Architecture of Stoke-on-Trent


Architectural features found on Stoke-on-Trent buildings. 


Venetian (Palladian) Window: a three-part window composed of a large, arched central section flanked by two narrower, shorter sections having square tops. This type of window was popular in 17th- and 18th-century English versions of Italian designs.

The Venetian window was one of the favourite features of Stoke-on-Trent builders, designers and architects.

Oriel window:  a bay window in an upper story, supported from below by projecting corbels, or brackets of stone or wood. Usually semi-hexagonal or rectangular in plan, oriels first became prevalent early in the 15th century.


Cupola: a small dome, often resembling an overturned cup, placed on a circular, polygonal, or square base or on small pillars or a glassed-in lantern. It is used to crown a turret, roof, or larger dome.

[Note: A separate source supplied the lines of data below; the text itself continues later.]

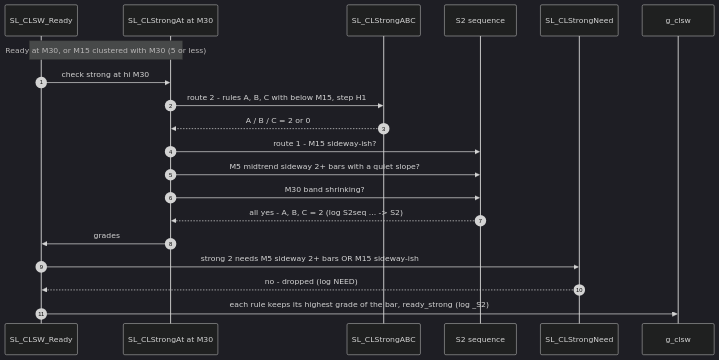
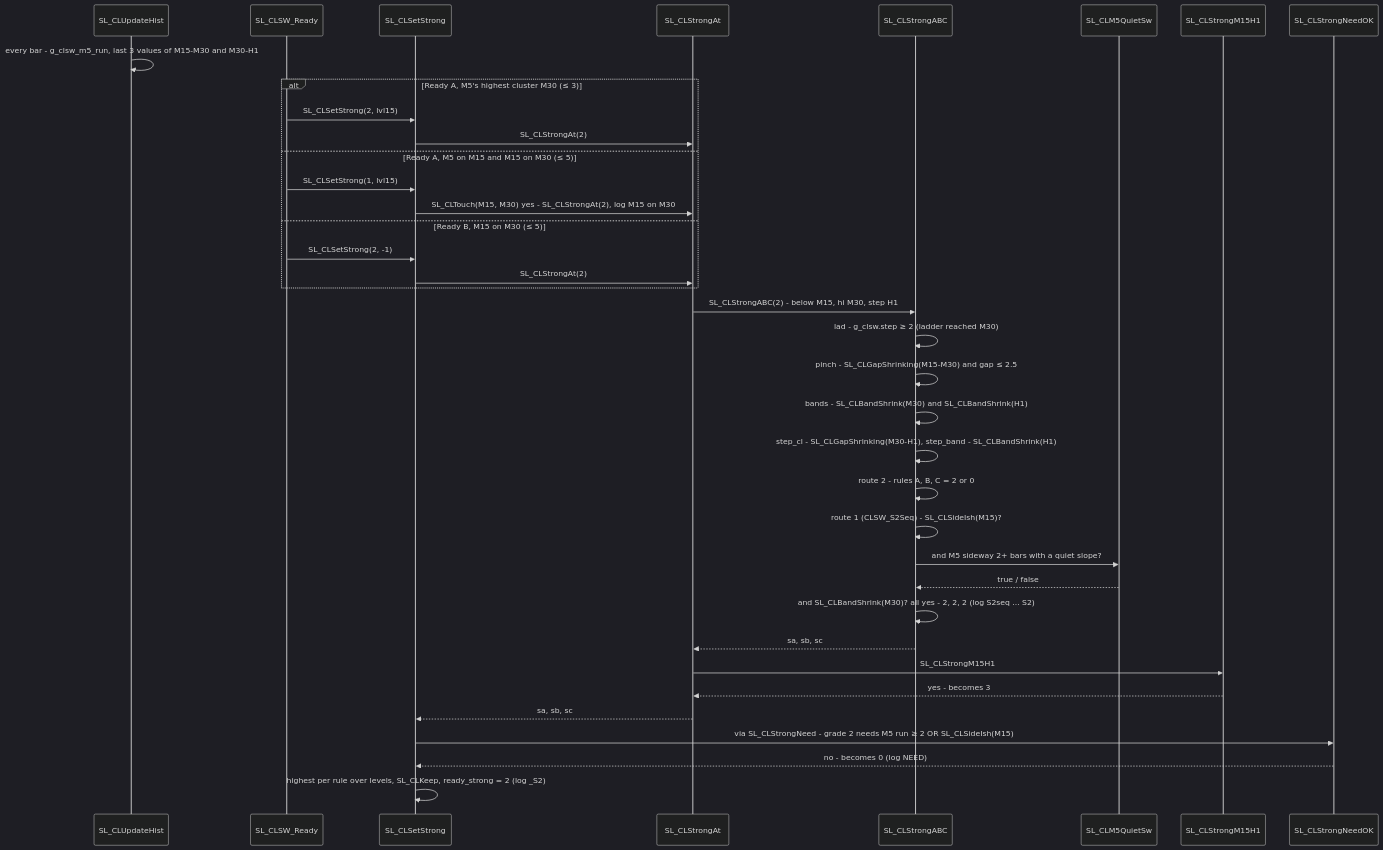
One commit to Terrypang89/BB_MTF_M15_STRATEGY changed the fourth of 14 diagrams in references/CLSW_BreakoutV3_Requirements_Architecture.md. Above: the diagram before and after it, drawn with Mermaid (dark theme). The commit also changed other lines of this file, not shown here.

Commit message:
update CLSW_BreakoutV3 with more detail of sequence diagram and strong function

````diff
--- a/references/CLSW_BreakoutV3_Requirements_Architecture.md
+++ b/references/CLSW_BreakoutV3_Requirements_Architecture.md
@@ -242,23 +253,40 @@
 ```mermaid
 sequenceDiagram
-    autonumber
+    participant HIST as SL_CLUpdateHist
     participant RDY as SL_CLSW_Ready
-    participant AT as SL_CLStrongAt at M30
+    participant SET as SL_CLSetStrong
+    participant AT as SL_CLStrongAt
     participant ABC as SL_CLStrongABC
-    participant SEQ as S2 sequence
-    participant NEED as SL_CLStrongNeed
-    participant G as g_clsw
+    participant M5Q as SL_CLM5QuietSw
+    participant M1 as SL_CLStrongM15H1
+    participant NEED as SL_CLStrongNeedOK
 
-    Note over RDY,AT: Ready at M30, or M15 clustered with M30 (5 or less)
-    RDY->>AT: check strong at hi M30
-    AT->>ABC: route 2 - rules A, B, C with below M15, step H1
-    ABC-->>AT: A / B / C = 2 or 0
-    AT->>SEQ: route 1 - M15 sideway-ish?
-    AT->>SEQ: M5 midtrend sideway 2+ bars with a quiet slope?
-    AT->>SEQ: M30 band shrinking?
-    SEQ-->>AT: all yes - A, B, C = 2 (log S2seq ... -> S2)
-    AT->>RDY: grades
-    RDY->>NEED: strong 2 needs M5 sideway 2+ bars OR M15 sideway-ish
-    NEED-->>RDY: no - dropped (log NEED)
-    RDY->>G: each rule keeps its highest grade of the bar, ready_strong (log _S2)
+    HIST->>HIST: every bar - g_clsw_m5_run, last 3 values of M15-M30 and M30-H1
+    alt Ready A, M5's highest cluster M30 (≤ 3)
+        RDY->>SET: SL_CLSetStrong(2, lvl15)
+        SET->>AT: SL_CLStrongAt(2)
+    else Ready A, M5 on M15 and M15 on M30 (≤ 5)
+        RDY->>SET: SL_CLSetStrong(1, lvl15)
+        SET->>AT: SL_CLTouch(M15, M30) yes - SL_CLStrongAt(2), log M15 on M30
+    else Ready B, M15 on M30 (≤ 5)
+        RDY->>SET: SL_CLSetStrong(2, -1)
+        SET->>AT: SL_CLStrongAt(2)
+    end
+    AT->>ABC: SL_CLStrongABC(2) - below M15, hi M30, step H1
+    ABC->>ABC: lad - g_clsw.step ≥ 2 (ladder reached M30)
+    ABC->>ABC: pinch - SL_CLGapShrinking(M15-M30) and gap ≤ 2.5
+    ABC->>ABC: bands - SL_CLBandShrink(M30) and SL_CLBandShrink(H1)
+    ABC->>ABC: step_cl - SL_CLGapShrinking(M30-H1), step_band - SL_CLBandShrink(H1)
+    ABC->>ABC: route 2 - rules A, B, C = 2 or 0
+    ABC->>ABC: route 1 (CLSW_S2Seq) - SL_CLSideIsh(M15)?
+    ABC->>M5Q: and M5 sideway 2+ bars with a quiet slope?
+    M5Q-->>ABC: true / false
+    ABC->>ABC: and SL_CLBandShrink(M30)? all yes - 2, 2, 2 (log S2seq ... S2)
+    ABC-->>AT: sa, sb, sc
+    AT->>M1: SL_CLStrongM15H1
+    M1-->>AT: yes - becomes 3
+    AT-->>SET: sa, sb, sc
+    SET->>NEED: via SL_CLStrongNeed - grade 2 needs M5 run ≥ 2 OR SL_CLSideIsh(M15)
+    NEED-->>SET: no - becomes 0 (log NEED)
+    SET->>SET: highest per rule over levels, SL_CLKeep, ready_strong = 2 (log _S2)
 ```
````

Pediment: a triangular gable crowning a portice (area, with a roof supported by columns, leading to the entrance of a building); or a similar form used decoratively over a doorway or window. The pediment was the crowning feature of the Greek temple front.


| Oriel Windows | Cupola | Pediments | Venetian Windows |

comments/questions/contributions? email: Steve Birks